European Space Agency satellite reveals melt is 50% greater than anticipated

Arctic ice melting faster

Arctic sea ice is melting at a much greater rate than has been expected according to the European Space Agency.

Preliminary results from the Agency’s Cryosat satellite – which measures ice thickness with the use of lasers – have revealed that in some areas Arctic sea ice is melting 50% higher than had been projected in forecasts.

In total, analysis suggests an average loss of 900 cubic meters of ice every year since 2004. At the end of last summer only 7,000 cubic km of ice remained.

The most pronounced loss has been witnessed in northern Greenland where thickness has fallen from 5-6 meters a decade ago to just 3 meters.

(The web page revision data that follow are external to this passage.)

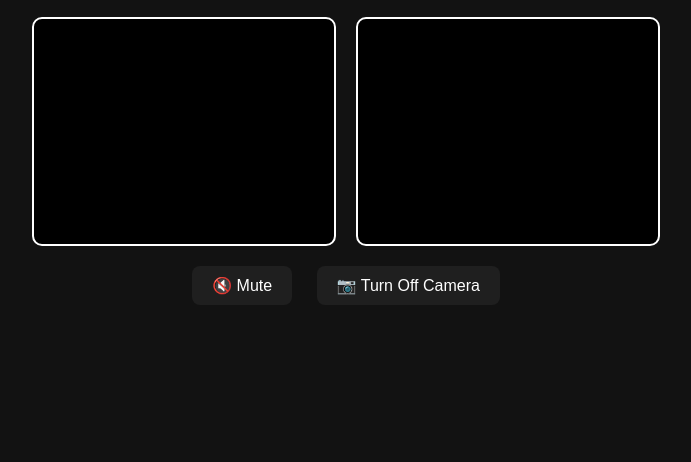
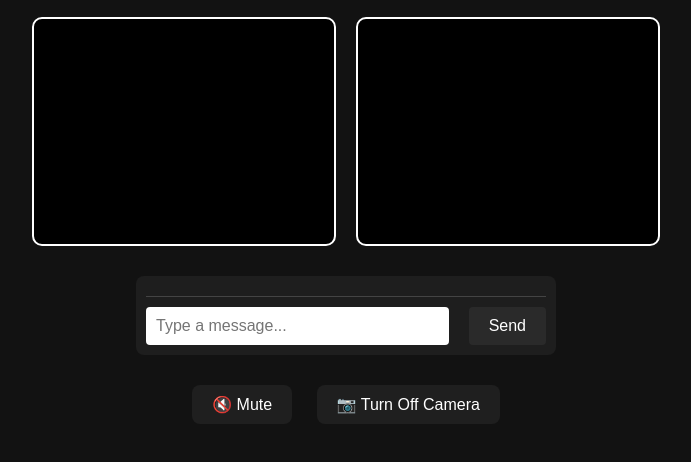
Before and after one commit to prayagpro/webrtc-video-chat, a website: page public/index.html in a window 1280 px wide. Shown: the part 146-608 px from the top of the page, without its empty margins (294-985 px from the left). Drawn offline with nearby package versions, Linux system fonts and the light colour scheme; no server answers.

Commit message:
add chat-message

```diff
--- a/public/index.html
+++ b/public/index.html
@@ -19,6 +19,14 @@
     <video id="remoteVideo" autoplay playsinline></video>
   </div>
 
+  <div class="chat-container">
+  <div id="chat-box"></div>
+  <div class="chat-input">
+    <input type="text" id="chat-message" placeholder="Type a message..." />
+    <button id="send-btn">Send</button>
+  </div>
+</div>
+
   <div class="controls">
   <button id="toggle-audio">🔇 Mute</button>
   <button id="toggle-video">📷 Turn Off Camera</button>
--- a/public/script.js
+++ b/public/script.js
@@ -111,3 +111,31 @@ toggleVideoBtn.onclick = () => {
     toggleVideoBtn.textContent = "📷 Turn Off Camera";
   }
 };
+
+const chatInput = document.getElementById("chat-message");
+const sendBtn = document.getElementById("send-btn");
+const chatBox = document.getElementById("chat-box");
+
+// Send message
+sendBtn.onclick = () => {
+  const message = chatInput.value.trim();
+  if (message && room) {
+    socket.emit("chat-message", { message, room });
+    appendMessage(`You: ${message}`);
+    chatInput.value = "";
+  }
+};
+
+// Receive message
+socket.on("chat-message", (data) => {
+  appendMessage(`Stranger: ${data.message}`);
+});
+
+// Append to chat box
+function appendMessage(msg) {
+  const div = document.createElement("div");
+  div.className = "chat-message";
+  div.textContent = msg;
+  chatBox.appendChild(div);
+  chatBox.scrollTop = chatBox.scrollHeight;
+}
--- a/public/style.css
+++ b/public/style.css
@@ -56,3 +56,56 @@ video {
 .controls button:hover {
   background-color: #333;
 }
+
+.chat-container {
+  width: 400px;
+  margin: 30px auto;
+  background: #1e1e1e;
+  border-radius: 8px;
+  padding: 10px;
+  text-align: left;
+  max-height: 300px;
+  overflow: hidden;
+  display: flex;
+  flex-direction: column;
+}
+
+#chat-box {
+  flex: 1;
+  overflow-y: auto;
+  max-height: 200px;
+  padding: 5px;
+  border-bottom: 1px solid #444;
+}
+
+.chat-message {
+  margin: 5px 0;
+}
+
+.chat-input {
+  display: flex;
+  margin-top: 10px;
+}
+
+.chat-input input {
+  flex: 1;
+  padding: 10px;
+  font-size: 16px;
+  border-radius: 4px;
+  border: none;
+  margin-right: 10px;
+}
+
+.chat-input button {
+  padding: 10px 20px;
+  font-size: 16px;
+  background-color: #2a2a2a;
+  color: white;
+  border: none;
+  border-radius: 4px;
+  cursor: pointer;
+}
+
+.chat-input button:hover {
+  background-color: #444;
+}
--- a/server.js
+++ b/server.js
@@ -29,6 +29,10 @@ io.on('connection', (socket) => {
     socket.to(data.room).emit('answer', data.answer);
   });
 
+  socket.on("chat-message", (data) => {
+  socket.to(data.room).emit("chat-message", data);
+  });
+
   socket.on('ice-candidate', (data) => {
     socket.to(data.room).emit('ice-candidate', data.candidate);
   });
```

The findings follow images released by NASA last month which revealed that in July alone, 97% of Greenland’s ice sheet had experienced some degree of melting.